I’m no fan of the Comstock five prong test. I think it’s vague, confusing, and flawed in various other ways as well. I would much rather the Court junk the test and strike down the mandate on textualist and originalist grounds. But the test is clearly part of current doctrine and the individual mandate doesn’t do very well under it.
II. The Proper Meaning of “Proper.”
The second doctrinal problem with the Necessary and Proper rationale for the mandate is that, under the Clause, legislation must not only be “necessary,” it also has to be “proper.” The Supreme Court has recognized this at least since M’Culloch v. Maryland. But it has said very little about what “proper” actually means. Under the text and original meaning of the Constitution (which the Court is more likely to resort to in cases where there is little or no relevant precedent), “proper” at the very least means that the federal government cannot claim virtually unlimited power (we cite to works discussing some of the relevant evidence in the amicus brief). Otherwise, it would render all or most of Congress’ other enumerated powers completely superfluous, making a hash of the text.
And the logic of the government’s position does indeed lead to virtually unlimited federal power. Just about any mandate the government might care to impose is “rationally related” to some possible effort to affect commerce. If Congress were to mandate that every American citizen wake up by 7 AM and exercise for half an hour before leaving for work, that might be considered “rationally related” to the purpose of increasing worker health and productivity, which in turn would increase interstate commerce. For a more detailed and thorough argument as to why the mandate is “improper” see Randy Barnett’s important recent article (pp. 34-41).
In addition to these two major points, there are also some other holes in the government’s Necessary and Proper Clause case. For example, Orin, like the government, claims that the “end” of the legislation is to regulate interstate commerce. However, under current law, virtually all purchases of health insurance are purely intrastate commerce. Buying health insurance across state lines is actually forbidden by law, a point I emphasized in this article. This doesn’t completely defeat the government’s argument under current doctrine (though I think it should be a deal-breaker under the constitutional text). But it certainly weakens it further by attenuating the connection between the mandate and any actual regulation of interstate commerce.
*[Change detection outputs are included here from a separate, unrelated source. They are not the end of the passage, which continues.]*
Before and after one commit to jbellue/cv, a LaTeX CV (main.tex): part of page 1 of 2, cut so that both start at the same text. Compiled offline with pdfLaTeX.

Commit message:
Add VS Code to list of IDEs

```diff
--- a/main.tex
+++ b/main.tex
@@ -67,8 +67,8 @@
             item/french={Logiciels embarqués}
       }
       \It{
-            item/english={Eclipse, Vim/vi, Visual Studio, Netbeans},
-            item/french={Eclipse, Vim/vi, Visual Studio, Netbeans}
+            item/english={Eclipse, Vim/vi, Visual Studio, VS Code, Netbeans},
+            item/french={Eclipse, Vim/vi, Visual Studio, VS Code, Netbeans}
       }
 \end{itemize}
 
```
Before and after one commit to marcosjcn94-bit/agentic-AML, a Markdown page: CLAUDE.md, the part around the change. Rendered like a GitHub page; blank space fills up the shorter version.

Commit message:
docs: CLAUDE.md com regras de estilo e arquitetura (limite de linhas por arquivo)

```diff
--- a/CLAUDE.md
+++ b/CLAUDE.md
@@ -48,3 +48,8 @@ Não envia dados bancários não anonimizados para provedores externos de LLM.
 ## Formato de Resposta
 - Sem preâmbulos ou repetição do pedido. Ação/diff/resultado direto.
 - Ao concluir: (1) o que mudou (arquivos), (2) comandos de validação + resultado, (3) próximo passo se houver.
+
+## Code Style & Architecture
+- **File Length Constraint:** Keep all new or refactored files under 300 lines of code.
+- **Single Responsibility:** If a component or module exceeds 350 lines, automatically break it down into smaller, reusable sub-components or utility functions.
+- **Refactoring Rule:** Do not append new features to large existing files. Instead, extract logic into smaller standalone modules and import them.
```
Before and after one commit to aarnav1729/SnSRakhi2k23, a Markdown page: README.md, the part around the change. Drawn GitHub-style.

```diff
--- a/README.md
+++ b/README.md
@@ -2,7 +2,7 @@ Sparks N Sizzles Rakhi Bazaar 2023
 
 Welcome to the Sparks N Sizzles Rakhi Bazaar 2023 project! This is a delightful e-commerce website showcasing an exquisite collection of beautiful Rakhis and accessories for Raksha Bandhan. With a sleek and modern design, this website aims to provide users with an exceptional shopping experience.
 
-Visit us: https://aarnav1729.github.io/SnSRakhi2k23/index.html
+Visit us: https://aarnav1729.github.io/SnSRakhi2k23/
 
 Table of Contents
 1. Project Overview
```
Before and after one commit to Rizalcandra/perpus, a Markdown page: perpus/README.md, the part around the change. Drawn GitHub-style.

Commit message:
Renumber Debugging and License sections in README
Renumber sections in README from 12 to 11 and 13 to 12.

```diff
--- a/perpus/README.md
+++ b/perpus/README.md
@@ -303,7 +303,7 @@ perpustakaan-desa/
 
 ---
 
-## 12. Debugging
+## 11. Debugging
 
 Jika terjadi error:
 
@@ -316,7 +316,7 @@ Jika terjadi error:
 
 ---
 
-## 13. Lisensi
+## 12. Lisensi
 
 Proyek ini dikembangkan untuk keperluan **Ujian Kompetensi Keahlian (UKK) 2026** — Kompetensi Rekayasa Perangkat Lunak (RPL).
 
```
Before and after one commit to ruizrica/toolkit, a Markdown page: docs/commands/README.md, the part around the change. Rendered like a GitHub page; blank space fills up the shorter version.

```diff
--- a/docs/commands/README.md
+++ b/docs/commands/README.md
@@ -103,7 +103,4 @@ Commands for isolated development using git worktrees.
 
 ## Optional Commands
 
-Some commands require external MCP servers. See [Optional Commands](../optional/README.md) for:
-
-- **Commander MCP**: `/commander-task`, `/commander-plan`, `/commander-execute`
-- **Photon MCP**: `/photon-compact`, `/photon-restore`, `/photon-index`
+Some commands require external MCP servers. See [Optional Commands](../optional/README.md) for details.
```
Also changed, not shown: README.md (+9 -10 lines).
As the Court explained in United States v. Lopez, the government is not permitted to enact regulations that rely on rationales that “pile inference upon inference in a manner that would bid fair to convert congressional authority under the Commerce Clause to a general police power of the sort retained by the States.” What is true for the Commerce Clause is also true for the Necessary and Proper Clause.
III. The Bottom Line.
There is a strong argument against the health care mandate under current Supreme Necessary and Proper Clause doctrine. At the very least, there is no precedent that clearly decides the issue in favor of the government. And the recently announced Comstock five part test is potentially a major millstone around the government’s neck.
I don’t claim that the doctrine definitively resolves the issue against the mandate. Much of the relevant precedent is vague. It’s hard to predict how the Court will apply the five part test in the future, and even harder to foresee what it might do with the meaning of “proper.” But there is no doctrinal slam dunk here for the government. If the Court wants to uphold the mandate under the Necessary and Proper Clause, it can do so. But it will have to make some new law to get there.
UPDATE: I may not have time to read comments or reply to anything Orin or others might post in response for several days, because I am facing an article deadline.